▶ **Directions**
All the data should be printed again exactly as written.

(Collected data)
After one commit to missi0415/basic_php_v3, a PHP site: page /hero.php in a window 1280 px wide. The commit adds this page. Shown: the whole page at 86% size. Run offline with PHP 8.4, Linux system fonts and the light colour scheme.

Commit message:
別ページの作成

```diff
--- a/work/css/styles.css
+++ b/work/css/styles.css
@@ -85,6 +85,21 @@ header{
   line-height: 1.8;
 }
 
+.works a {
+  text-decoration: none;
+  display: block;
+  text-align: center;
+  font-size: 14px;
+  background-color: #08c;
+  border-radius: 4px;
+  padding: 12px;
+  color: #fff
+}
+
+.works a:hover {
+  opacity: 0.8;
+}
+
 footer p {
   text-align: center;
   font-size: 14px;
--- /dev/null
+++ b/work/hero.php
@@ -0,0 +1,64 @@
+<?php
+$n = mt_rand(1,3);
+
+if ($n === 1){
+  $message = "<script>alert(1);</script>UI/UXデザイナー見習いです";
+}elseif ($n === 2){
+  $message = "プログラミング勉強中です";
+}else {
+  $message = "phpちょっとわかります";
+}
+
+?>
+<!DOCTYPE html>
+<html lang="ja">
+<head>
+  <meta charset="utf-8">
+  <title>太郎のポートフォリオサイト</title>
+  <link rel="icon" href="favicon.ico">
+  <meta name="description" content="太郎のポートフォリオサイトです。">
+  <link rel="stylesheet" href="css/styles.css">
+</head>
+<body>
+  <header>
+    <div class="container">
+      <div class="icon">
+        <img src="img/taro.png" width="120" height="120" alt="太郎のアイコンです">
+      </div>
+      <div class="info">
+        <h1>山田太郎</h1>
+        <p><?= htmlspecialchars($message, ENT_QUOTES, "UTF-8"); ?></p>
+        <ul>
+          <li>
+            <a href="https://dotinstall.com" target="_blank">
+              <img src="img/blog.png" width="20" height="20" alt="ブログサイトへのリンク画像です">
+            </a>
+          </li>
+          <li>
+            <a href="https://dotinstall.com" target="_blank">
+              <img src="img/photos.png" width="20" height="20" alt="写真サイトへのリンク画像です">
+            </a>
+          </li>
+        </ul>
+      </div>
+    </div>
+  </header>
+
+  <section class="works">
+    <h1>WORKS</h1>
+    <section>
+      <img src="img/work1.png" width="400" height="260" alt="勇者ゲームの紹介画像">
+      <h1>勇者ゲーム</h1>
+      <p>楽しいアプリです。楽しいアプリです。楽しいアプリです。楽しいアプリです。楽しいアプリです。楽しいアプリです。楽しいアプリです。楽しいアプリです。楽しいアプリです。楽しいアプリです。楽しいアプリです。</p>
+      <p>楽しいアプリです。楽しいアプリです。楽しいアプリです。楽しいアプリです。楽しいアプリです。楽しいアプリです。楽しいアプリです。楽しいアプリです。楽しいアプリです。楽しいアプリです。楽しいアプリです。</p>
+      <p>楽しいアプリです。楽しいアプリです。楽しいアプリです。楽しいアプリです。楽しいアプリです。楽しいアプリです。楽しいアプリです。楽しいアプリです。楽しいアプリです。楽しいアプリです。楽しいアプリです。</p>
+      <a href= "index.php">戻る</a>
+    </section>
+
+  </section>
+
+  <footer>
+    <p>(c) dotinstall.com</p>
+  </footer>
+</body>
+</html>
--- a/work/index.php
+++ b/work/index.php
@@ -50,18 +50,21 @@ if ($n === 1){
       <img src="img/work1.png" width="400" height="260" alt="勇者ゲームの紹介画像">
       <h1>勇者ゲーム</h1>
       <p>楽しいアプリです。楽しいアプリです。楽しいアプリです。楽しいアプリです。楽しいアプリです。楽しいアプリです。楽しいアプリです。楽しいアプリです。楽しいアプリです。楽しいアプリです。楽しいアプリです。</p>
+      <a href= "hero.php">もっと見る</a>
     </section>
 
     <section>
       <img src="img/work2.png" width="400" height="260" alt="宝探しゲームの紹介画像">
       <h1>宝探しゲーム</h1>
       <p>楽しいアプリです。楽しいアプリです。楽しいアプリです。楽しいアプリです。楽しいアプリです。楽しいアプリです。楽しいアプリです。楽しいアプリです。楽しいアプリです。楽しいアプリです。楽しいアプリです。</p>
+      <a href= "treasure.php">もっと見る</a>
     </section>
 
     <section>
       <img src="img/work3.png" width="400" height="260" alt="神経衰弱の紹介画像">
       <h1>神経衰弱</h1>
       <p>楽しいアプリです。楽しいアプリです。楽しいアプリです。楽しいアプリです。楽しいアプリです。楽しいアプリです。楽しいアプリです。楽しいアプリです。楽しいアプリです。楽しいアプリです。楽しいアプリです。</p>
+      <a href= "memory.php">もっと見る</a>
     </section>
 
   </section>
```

▶ **Task answer**
After one commit to missi0415/basic_php_v3, a PHP site: page /hero.php in a window 1280 px wide. The commit adds this page. Shown: the whole page at 86% size. Run offline with PHP 8.4, Linux system fonts and the light colour scheme.

Commit message:
別ページの作成

```diff
--- a/work/css/styles.css
+++ b/work/css/styles.css
@@ -85,6 +85,21 @@ header{
   line-height: 1.8;
 }
 
+.works a {
+  text-decoration: none;
+  display: block;
+  text-align: center;
+  font-size: 14px;
+  background-color: #08c;
+  border-radius: 4px;
+  padding: 12px;
+  color: #fff
+}
+
+.works a:hover {
+  opacity: 0.8;
+}
+
 footer p {
   text-align: center;
   font-size: 14px;
--- /dev/null
+++ b/work/hero.php
@@ -0,0 +1,64 @@
+<?php
+$n = mt_rand(1,3);
+
+if ($n === 1){
+  $message = "<script>alert(1);</script>UI/UXデザイナー見習いです";
+}elseif ($n === 2){
+  $message = "プログラミング勉強中です";
+}else {
+  $message = "phpちょっとわかります";
+}
+
+?>
+<!DOCTYPE html>
+<html lang="ja">
+<head>
+  <meta charset="utf-8">
+  <title>太郎のポートフォリオサイト</title>
+  <link rel="icon" href="favicon.ico">
+  <meta name="description" content="太郎のポートフォリオサイトです。">
+  <link rel="stylesheet" href="css/styles.css">
+</head>
+<body>
+  <header>
+    <div class="container">
+      <div class="icon">
+        <img src="img/taro.png" width="120" height="120" alt="太郎のアイコンです">
+      </div>
+      <div class="info">
+        <h1>山田太郎</h1>
+        <p><?= htmlspecialchars($message, ENT_QUOTES, "UTF-8"); ?></p>
+        <ul>
+          <li>
+            <a href="https://dotinstall.com" target="_blank">
+              <img src="img/blog.png" width="20" height="20" alt="ブログサイトへのリンク画像です">
+            </a>
+          </li>
+          <li>
+            <a href="https://dotinstall.com" target="_blank">
+              <img src="img/photos.png" width="20" height="20" alt="写真サイトへのリンク画像です">
+            </a>
+          </li>
+        </ul>
+      </div>
+    </div>
+  </header>
+
+  <section class="works">
+    <h1>WORKS</h1>
+    <section>
+      <img src="img/work1.png" width="400" height="260" alt="勇者ゲームの紹介画像">
+      <h1>勇者ゲーム</h1>
+      <p>楽しいアプリです。楽しいアプリです。楽しいアプリです。楽しいアプリです。楽しいアプリです。楽しいアプリです。楽しいアプリです。楽しいアプリです。楽しいアプリです。楽しいアプリです。楽しいアプリです。</p>
+      <p>楽しいアプリです。楽しいアプリです。楽しいアプリです。楽しいアプリです。楽しいアプリです。楽しいアプリです。楽しいアプリです。楽しいアプリです。楽しいアプリです。楽しいアプリです。楽しいアプリです。</p>
+      <p>楽しいアプリです。楽しいアプリです。楽しいアプリです。楽しいアプリです。楽しいアプリです。楽しいアプリです。楽しいアプリです。楽しいアプリです。楽しいアプリです。楽しいアプリです。楽しいアプリです。</p>
+      <a href= "index.php">戻る</a>
+    </section>
+
+  </section>
+
+  <footer>
+    <p>(c) dotinstall.com</p>
+  </footer>
+</body>
+</html>
--- a/work/index.php
+++ b/work/index.php
@@ -50,18 +50,21 @@ if ($n === 1){
       <img src="img/work1.png" width="400" height="260" alt="勇者ゲームの紹介画像">
       <h1>勇者ゲーム</h1>
       <p>楽しいアプリです。楽しいアプリです。楽しいアプリです。楽しいアプリです。楽しいアプリです。楽しいアプリです。楽しいアプリです。楽しいアプリです。楽しいアプリです。楽しいアプリです。楽しいアプリです。</p>
+      <a href= "hero.php">もっと見る</a>
     </section>
 
     <section>
       <img src="img/work2.png" width="400" height="260" alt="宝探しゲームの紹介画像">
       <h1>宝探しゲーム</h1>
       <p>楽しいアプリです。楽しいアプリです。楽しいアプリです。楽しいアプリです。楽しいアプリです。楽しいアプリです。楽しいアプリです。楽しいアプリです。楽しいアプリです。楽しいアプリです。楽しいアプリです。</p>
+      <a href= "treasure.php">もっと見る</a>
     </section>
 
     <section>
       <img src="img/work3.png" width="400" height="260" alt="神経衰弱の紹介画像">
       <h1>神経衰弱</h1>
       <p>楽しいアプリです。楽しいアプリです。楽しいアプリです。楽しいアプリです。楽しいアプリです。楽しいアプリです。楽しいアプリです。楽しいアプリです。楽しいアプリです。楽しいアプリです。楽しいアプリです。</p>
+      <a href= "memory.php">もっと見る</a>
     </section>
 
   </section>
```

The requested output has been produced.